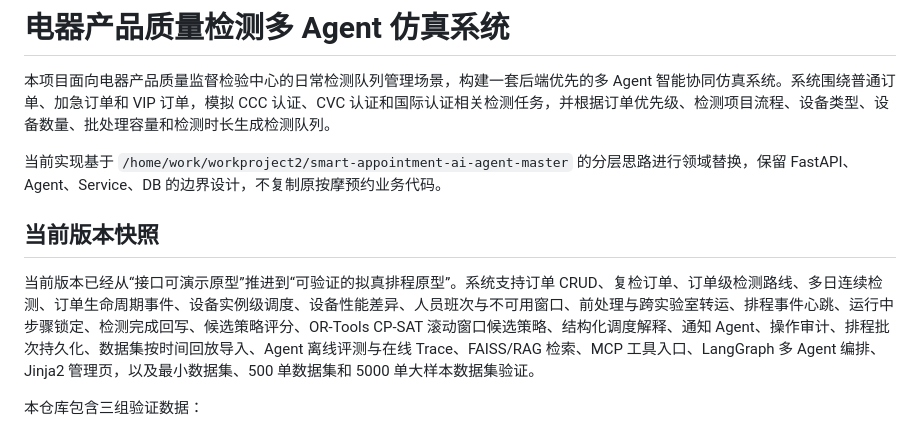
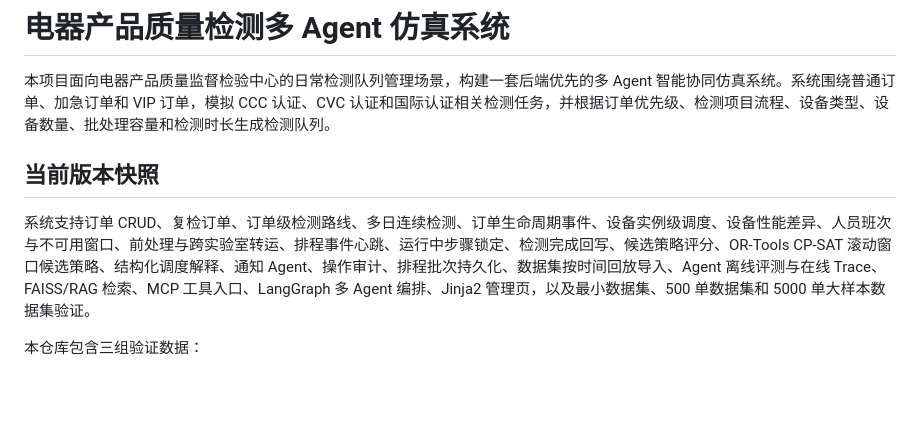
Before and after one commit to IWSPtempstr/quality-inspection-simulation, a Markdown page: README.md, the part around the change. Rendered like a GitHub page; blank space fills up the shorter version.

Commit message:
Refine README content for clarity and conciseness
Removed redundant description about the current version's progress and streamlined the content.

```diff
--- a/README.md
+++ b/README.md
@@ -2,11 +2,9 @@
 
 本项目面向电器产品质量监督检验中心的日常检测队列管理场景，构建一套后端优先的多 Agent 智能协同仿真系统。系统围绕普通订单、加急订单和 VIP 订单，模拟 CCC 认证、CVC 认证和国际认证相关检测任务，并根据订单优先级、检测项目流程、设备类型、设备数量、批处理容量和检测时长生成检测队列。
 
-当前实现基于 `/home/work/workproject2/smart-appointment-ai-agent-master` 的分层思路进行领域替换，保留 FastAPI、Agent、Service、DB 的边界设计，不复制原按摩预约业务代码。
-
 ## 当前版本快照
 
-当前版本已经从“接口可演示原型”推进到“可验证的拟真排程原型”。系统支持订单 CRUD、复检订单、订单级检测路线、多日连续检测、订单生命周期事件、设备实例级调度、设备性能差异、人员班次与不可用窗口、前处理与跨实验室转运、排程事件心跳、运行中步骤锁定、检测完成回写、候选策略评分、OR-Tools CP-SAT 滚动窗口候选策略、结构化调度解释、通知 Agent、操作审计、排程批次持久化、数据集按时间回放导入、Agent 离线评测与在线 Trace、FAISS/RAG 检索、MCP 工具入口、LangGraph 多 Agent 编排、Jinja2 管理页，以及最小数据集、500 单数据集和 5000 单大样本数据集验证。
+系统支持订单 CRUD、复检订单、订单级检测路线、多日连续检测、订单生命周期事件、设备实例级调度、设备性能差异、人员班次与不可用窗口、前处理与跨实验室转运、排程事件心跳、运行中步骤锁定、检测完成回写、候选策略评分、OR-Tools CP-SAT 滚动窗口候选策略、结构化调度解释、通知 Agent、操作审计、排程批次持久化、数据集按时间回放导入、Agent 离线评测与在线 Trace、FAISS/RAG 检索、MCP 工具入口、LangGraph 多 Agent 编排、Jinja2 管理页，以及最小数据集、500 单数据集和 5000 单大样本数据集验证。
 
 本仓库包含三组验证数据：
 
```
━━━━━━━━━━━━━━━━━━━━━━━━━━━━━━
▸ Aim of the task
Above are the records; copy every line in them that holds the word "README".

▸ The answer
Before and after one commit to IWSPtempstr/quality-inspection-simulation, a Markdown page: README.md, the part around the change. Rendered like a GitHub page; blank space fills up the shorter version.
Refine README content for clarity and conciseness
--- a/README.md
+++ b/README.md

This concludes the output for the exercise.